It is worth paying attention to Paul’s words as we have them in the Entrance Antiphon for today’s Mass: “Rejoice in the Lord always; again I say rejoice”. It is obvious that Paul lays stress on Christian rejoicing, on Christian joy. He expresses the very same sentiments in the first of his letters that has come down to us, that to the Thessalonians, from which our second reading is taken. There he says: “Rejoice always; be happy at all times”. This invites us to reflect on the importance of rejoicing, of joy, in Christian life, in human life, and for believers during this period of Advent, and indeed at all times, of the close connection between joy and the coming of Christ into our world, and on Christ’s own emphasis on the joy of believing in him and his mission. This presents an opportunity of recalling the texts of the New Testament on this theme, without giving chapter and verse of the Bible.
At the birth of Christ, recalled at Christmas, the Angel declared to the shepherds that with this birth he was bring good news of great joy for all the people. John the Baptist declared that his joy was full that the promised redeemer had come. The disciples rejoiced on the success of their first mission, and Jesus called on them to do so. On that same occasion Jesus himself rejoiced in the Holy Spirit and thanked his Father, Lord of heaven and earth, that he had hidden the mysteries of salvation from the wise and intelligent and revealed them to infants, that is to his own followers. The mystery hidden from all ages, from many prophets and kings, had been revealed to them, and for this Jesus declared them blessed, happy, fortunate. Christian joy is connected with the new age revealed in Christ and his Church. The theme of joy is prominent in Jesus’ prayers and teachings as presented in the Fourth Gospel. Jesus prays that his own joy may be in his disciples and that their joy may be full. He forewarns them that in this world they will have trials, but after trials their sorrow will turn into joy. Their hearts will rejoice and they will have a joy that no one can take from them. The disciples are asked by Jesus to pray (to the Father) that their joy may be full, and their prayer will be heard. The Beatitudes end by linking persecution with joy. Blessed, happy, are the followers of Christ when ill-treated and persecuted on account of the Son of Man. They should rejoice in that day and leap for joy, for surely their reward is great in heaven. It is clear from these texts that Christian joy is rooted in belief in Jesus Christ and in the new age that has come with him and continues in the Church which he has founded. This joy goes with love and respect from the Church.

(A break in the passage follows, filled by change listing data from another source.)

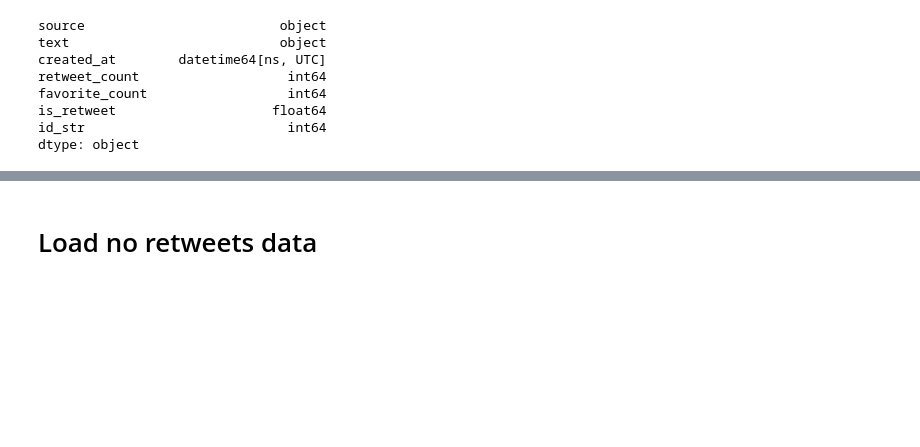
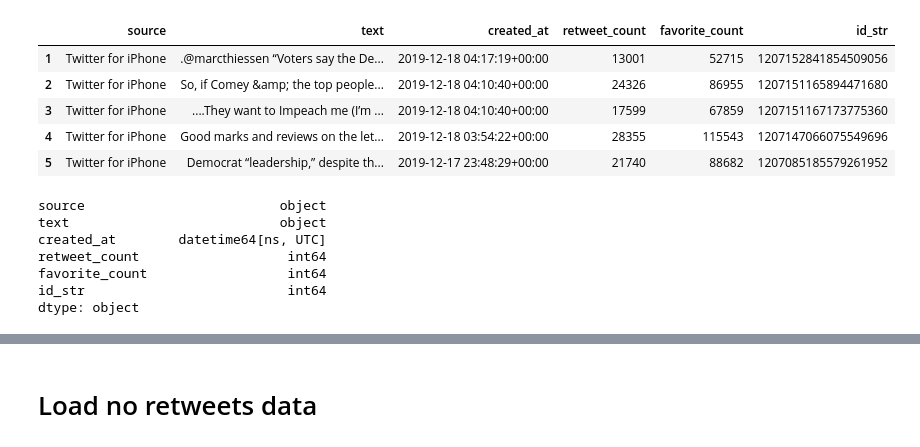
Before and after one commit to emilou1981/Trump_Tweets_Project, a Jupyter notebook: code/ETL.ipynb, the cells around one changed output, grey strips where cells are left out. Saved outputs shown, nothing was run; the diff lists cells and outputs as text; code cells hidden in the pictures; blank space fills up the shorter version.

```diff
--- a/code/ETL.ipynb
+++ b/code/ETL.ipynb
@@ -31,3 +51,13 @@ tweets_df.head()
+# %%
+own_tweets = own_tweets.drop(columns=['is_retweet'])
+own_tweets.head()
+# %% [output]
+|  | source | text | created_at | retweet_count | favorite_count | id_str |
+| 1 | Twitter for iPhone | .@marcthiessen “Voters say the De... | 2019-12-18 04:17:19+00:00 | 13001 | 52715 | 1207152841854509056 |
+| 2 | Twitter for iPhone | So, if Comey &amp; the top people... | 2019-12-18 04:10:40+00:00 | 24326 | 86955 | 1207151165894471680 |
+| 3 | Twitter for iPhone | ....They want to Impeach me (I’m ... | 2019-12-18 04:10:40+00:00 | 17599 | 67859 | 1207151167173775360 |
+| 4 | Twitter for iPhone | Good marks and reviews on the let... | 2019-12-18 03:54:22+00:00 | 28355 | 115543 | 1207147066075549696 |
+| 5 | Twitter for iPhone | Democrat “leadership,” despite th... | 2019-12-17 23:48:29+00:00 | 21740 | 88682 | 1207085185579261952 |
 # %%
 tweets = Table(
    'tweets', meta,
@@ -60,14 +90,13 @@ meta.drop_all()
 # %%
 meta.create_all()
 # %%
-tweets_df.dtypes
+own_tweets.dtypes
 # %% [output]
 source                         object
 text                           object
 created_at        datetime64[ns, UTC]
 retweet_count                   int64
 favorite_count                  int64
-is_retweet                    float64
 id_str                          int64
 dtype: object
 # %%
```
Also changed, not shown: parts of 3 cells of this notebook, 2 other files.
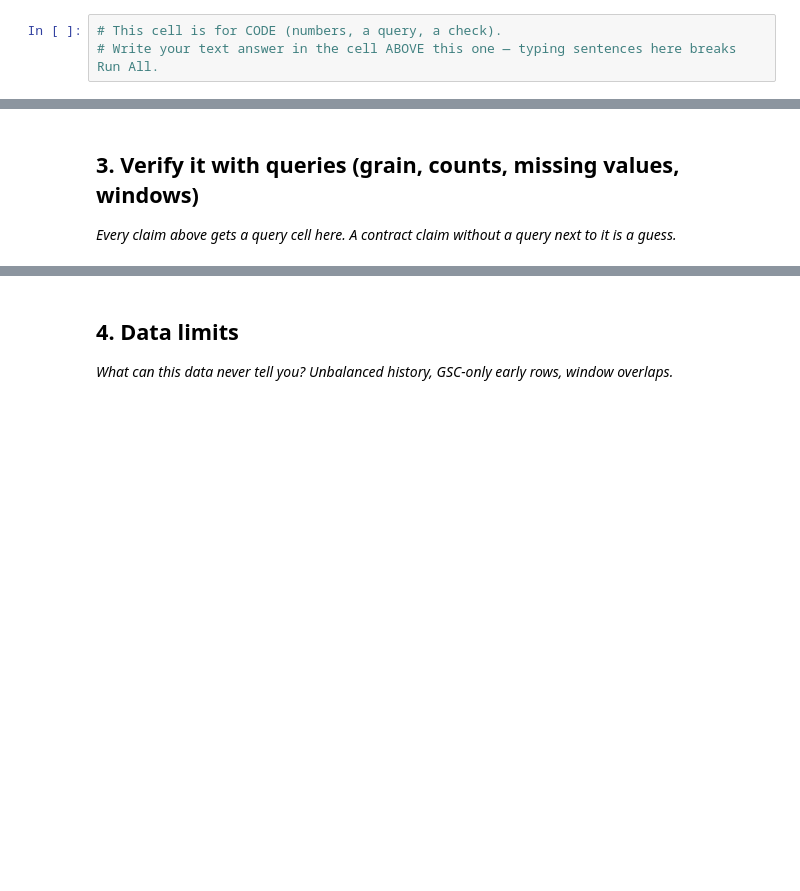
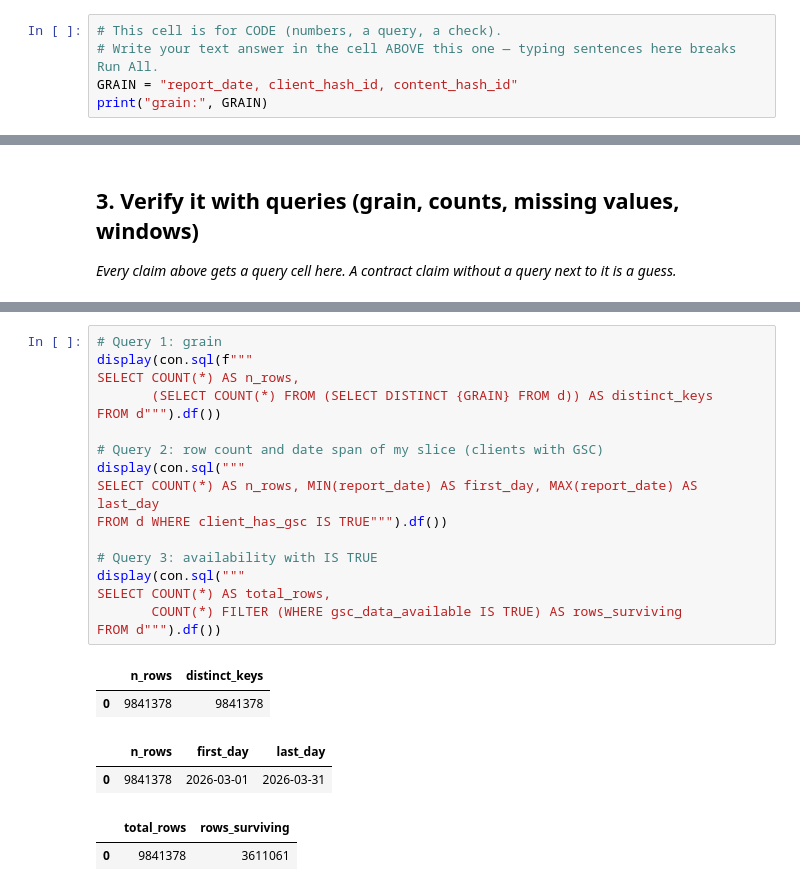
Before and after one commit to M-Abdullah-Nazeer/Flyrank-Ml-Pipeline, a Jupyter notebook: work/notebooks/w03_data_contract.ipynb, the cells around one changed output, grey strips where cells are left out. Saved outputs shown, nothing was run; the diff lists cells and outputs as text; blank space fills up the shorter version.

```diff
--- a/work/notebooks/w03_data_contract.ipynb
+++ b/work/notebooks/w03_data_contract.ipynb
@@ -13,3 +40,5 @@ This skeleton is yours to fill. Work the sections **in order** — each one has
 # %%
 # This cell is for CODE (numbers, a query, a check).
 # Write your text answer in the cell ABOVE this one — typing sentences here breaks Run All.
+GRAIN = "report_date, client_hash_id, content_hash_id"
+print("grain:", GRAIN)
@@ -30,4 +62,24 @@ This skeleton is yours to fill. Work the sections **in order** — each one has
-# %% [markdown]
-## 4. Data limits
-
-*What can this data never tell you? Unbalanced history, GSC-only early rows, window overlaps.*
+# %%
+# Query 1: grain
+display(con.sql(f"""
+SELECT COUNT(*) AS n_rows,
+       (SELECT COUNT(*) FROM (SELECT DISTINCT {GRAIN} FROM d)) AS distinct_keys
+FROM d""").df())
+
+# Query 2: row count and date span of my slice (clients with GSC)
+display(con.sql("""
+SELECT COUNT(*) AS n_rows, MIN(report_date) AS first_day, MAX(report_date) AS last_day
+FROM d WHERE client_has_gsc IS TRUE""").df())
+
+# Query 3: availability with IS TRUE
+display(con.sql("""
+SELECT COUNT(*) AS total_rows,
+       COUNT(*) FILTER (WHERE gsc_data_available IS TRUE) AS rows_surviving
+FROM d""").df())
+# %% [output]
+|  | n_rows | distinct_keys |
+| 0 | 9841378 | 9841378 |
+|  | n_rows | first_day | last_day |
+| 0 | 9841378 | 2026-03-01 | 2026-03-31 |
+|  | total_rows | rows_surviving |
+| 0 | 9841378 | 3611061 |
```
Also changed, not shown: parts of 16 cells of this notebook.
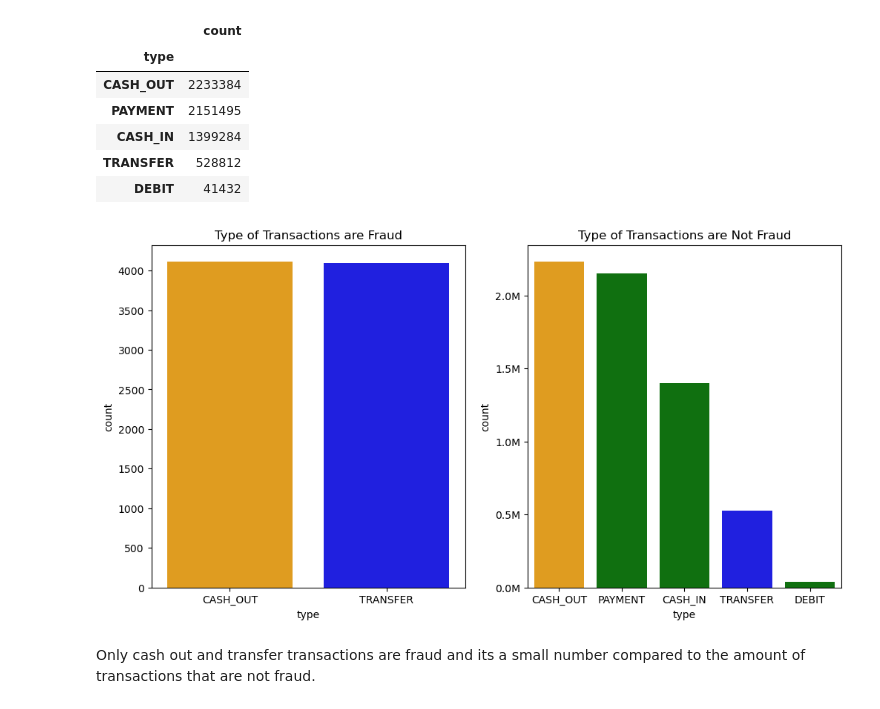
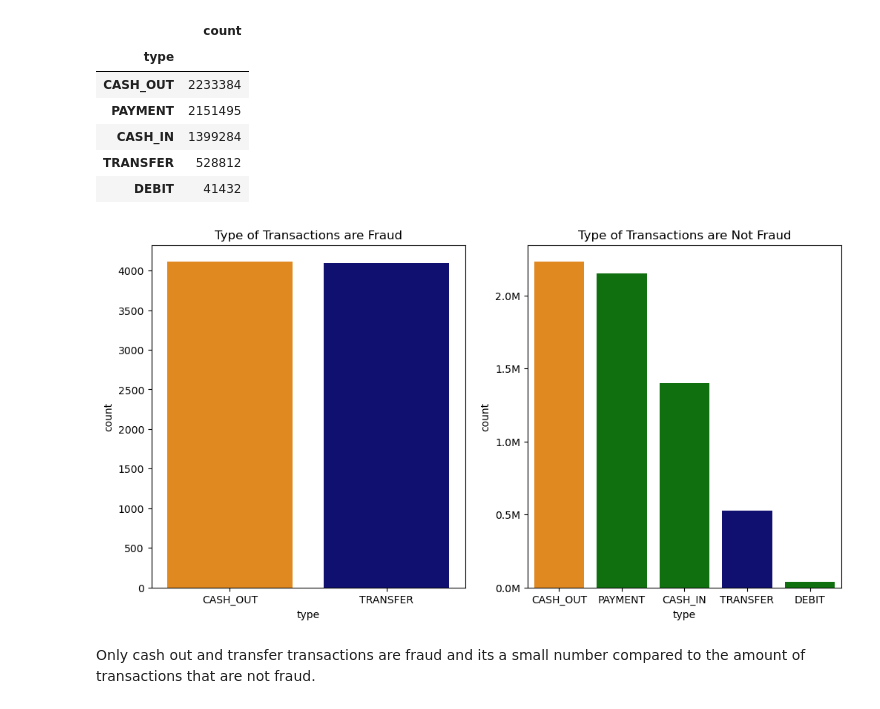
Before and after one commit to khadazhaia/financial-fraud-analysis, a Jupyter notebook: code/01eda.ipynb, the cells around one changed output. Saved outputs shown, nothing was run; the diff lists cells and outputs as text; code cells hidden in the pictures.

```diff
--- a/code/01eda.ipynb
+++ b/code/01eda.ipynb
@@ -233,30 +234,30 @@ type_notfraud
 # %%
 # Define custom colors
 custom_palette = {
-    "CASH_OUT": "orange",
-    "TRANSFER": "blue",
+    "CASH_OUT": "darkorange",
+    "TRANSFER": "navy",
     "PAYMENT": "green",
     "CASH_IN": "green",
     "DEBIT": "green",
 }
 plt.figure(figsize=(12, 6))
 
 # Type of Transactions that are Fraud
 plt.subplot(1, 2, 1)
 sns.barplot(data=type_fraud, x="type", y="count", hue="type", palette=custom_palette)
 plt.title("Type of Transactions are Fraud")
 
 # Type of Transactions that are not Fraud
 plt.subplot(1, 2, 2)
 sns.barplot(data=type_notfraud, x="type", y="count", hue="type", palette=custom_palette)
 plt.title("Type of Transactions are Not Fraud")
 
 formatter = FuncFormatter(lambda x, pos: f"{x / 1e6:.1f}M")
 plt.gca().yaxis.set_major_formatter(formatter)
 
 plt.show()
 # %% [output]
-[figure, old version]
+[figure, new version]
 # %% [markdown]
 Only cash out and transfer transactions are fraud and its a small number compared to the amount of transactions that are not fraud.
 # %% [markdown]
```
Also changed, not shown: parts of 2 cells of this notebook, 3 other files.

This love for the faith, and the joy that accompanies it, has been a central part of the Christian heritage down through the centuries. It has also been very much part of the Irish tradition right from the beginning. Matters have been changing very much in the older world over recent centuries, and in Ireland over the past decades. Christianity has been abandoned by a number of the learned class, and more recently by the general public. With regard to persons born and reared in the faith in these changing circumstances three classes can be identified. A number continue to believe and practise. Another group abandon practice of the faith, and possibly also belief, but are not perturbed thereby. A third class abandon the faith and turn violently against it, against the Church, its practices and against belief in revelation and even in the existence of God. In writings of some of this group, a venom can be perceived, which varies with the form of learning and literature they represent. In some writers there is a quest for redemption but not that of Christian tradition, a form of redemption and hope in mankind’s ability to show compassion, love and find an individual spirituality.
On this Gaudete, Rejoice Sunday, it is well to recall that other venom and loathing which can be produced in some who reject the salvation, the redemption, brought by Christ and still proclaimed by the Church. Dialogue might help bridge the gap between the two visions of life here and beyond.